Why Bad Hires Happen to Good Companies
“Our people are our greatest asset.”
Ask most executives, “What is your company’s most important asset?” and they’ll tell you, “Our people.” But when it comes to talent acquisition, there are lots of good intentions and far too few good actions. Your company is only as strong as its weakest link. It’s time to put your money – and your time – where your mouth is, starting today.
A bad hire is costly. So is an average one. In our previous blog post titled The True Costs of a Wrong Hire: A Breakdown, we discussed the true implications that a bad hiring decision can have on your organization:
- A poor hiring decision for an employee earning $100,000 a year could cost, on average, $250,000 straight out from your bottom line. (source: Dice.com)
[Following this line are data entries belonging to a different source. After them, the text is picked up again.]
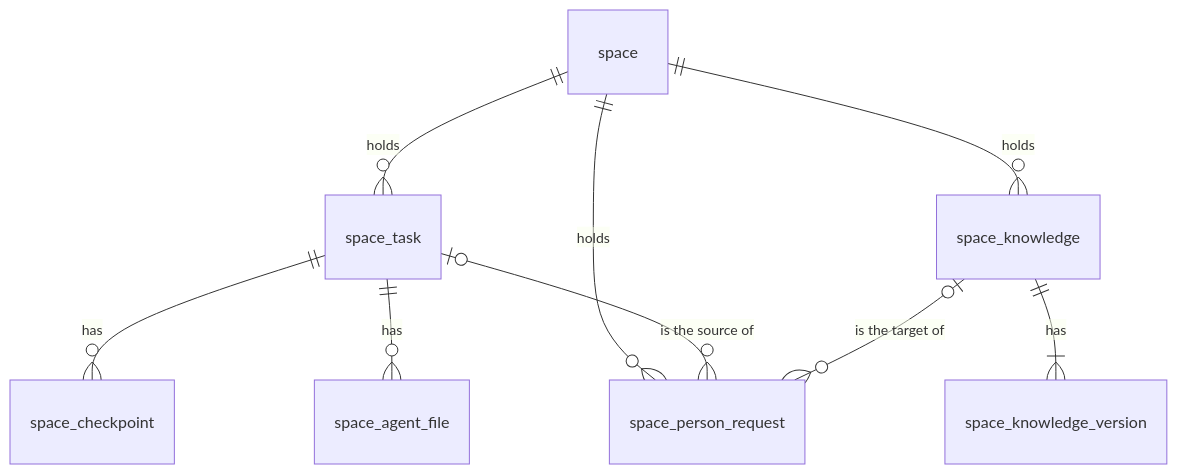
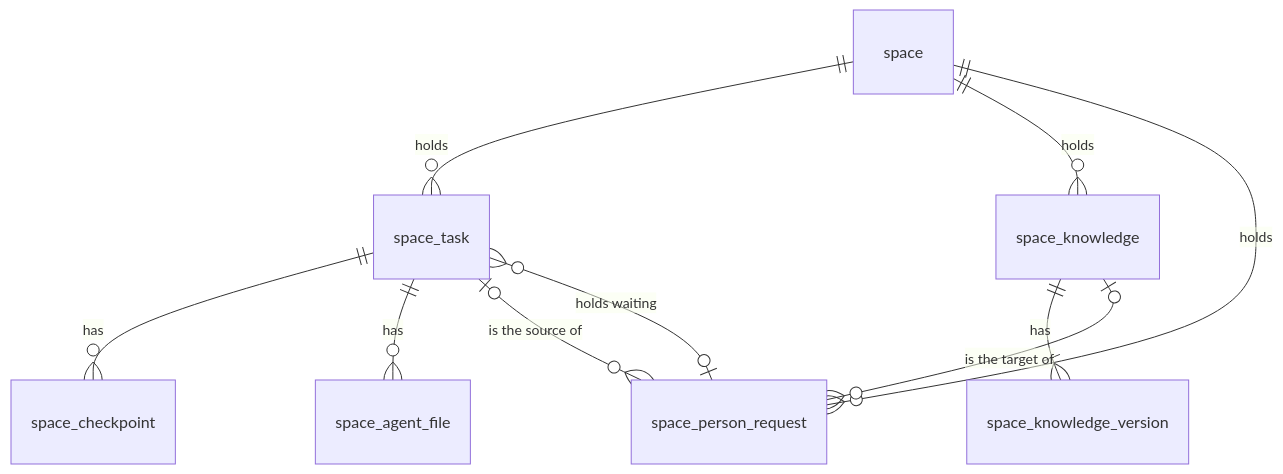
The diagram in lib/docs/architecture/data-model.md (lorebayai/lorebay), drawn with Mermaid before and after one commit. The commit also changed other lines of this file and 62 other files, not shown here.

````diff
--- a/lib/docs/architecture/data-model.md
+++ b/lib/docs/architecture/data-model.md
@@ -93,11 +93,12 @@
 ```mermaid
 erDiagram
     space ||--o{ space_task : "holds"
     space ||--o{ space_knowledge : "holds"
     space ||--o{ space_person_request : "holds"
     space_task ||--o{ space_checkpoint : "has"
     space_task ||--o{ space_agent_file : "has"
     space_task |o--o{ space_person_request : "is the source of"
+    space_person_request |o--o{ space_task : "holds waiting"
     space_knowledge ||--|{ space_knowledge_version : "has"
     space_knowledge |o--o{ space_person_request : "is the target of"
 ```
````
- The Harvard Business Review has notes that up to 80% of corporate turnover is due to bad hiring decisions.
- 39% of employers confirmed that poor hires cost them productivity. (source: Yahoo Finance)
- One out of four said bad hires resulted in direct hits on client solutions.(source: CareerBuilder)
- One out of ten said hiring mistakes negatively impacted overall sales revenue to their company, even when the failed hire was in another division. (source: CareerBuilder)
And perhaps most telling of all, 95% of companies reported that bad hires dampened team morale, which has endless indirect costs!
There are numerous reasons why “mis-hires” happen. Some of the top factors are:
- Failure to plan ahead. Outdated hiring plans. Lack of foresight on staffing needs as your company evolves. Turnover on the part of top talent.
- Weak recruiting. Resting on your laurels and falling short of an “always be recruiting” strategy.
- Seat-of-the-pants interviewing. Inconsistent processes and questions. Failure to involve the right high-performing employees or take a 360- degree approach.
- Insufficient assessments. Not holding thorough debriefings to achieve team consensus prior to a final hiring decision.
- Poor reference checking. Cutting corners. Skipping key steps like background or reference checks in the interest of time or an inaccurate reliance on “your gut.”
- Kidding yourself and just getting the answers you want to hear. Ask the tough questions and know the candidate’s weaknesses ahead of time to be able to hire with your eyes wide open.
And the #1 Reason for Bad Hires: Key Managers Act as Observers!
The world of recruiting has changed. You are in a global competition for top talent. Attracting and winning the people you really want to hire isn’t just about recruiting. It requires a combination of sales, marketing, and recruiting skills.
As an executive, you can’t leave hiring to someone else. Great recruiting requires a collaborative process—between managers, HR departments, and often outside professional recruiters. The number-one contributor to bad hires is lack of sufficient involvement by key managers.
You can get involved by learning how to sell your company and the opportunity. Practice painting a picture of what’s to come for potential new hires. Don’t over-interview by just asking questions and realize you need to sell the dream, as the interview process is a two-way street. Ask for help on this if you don’t know how. Try to land every candidate you interview so the decision is in your hands!
Who you decide to partner with and the recruiting strategies that you follow will directly impact hiring outcomes. In the following posts, walk with us through best practices, strategies and steps to navigate the 2015 labor marketplace and win the talent war.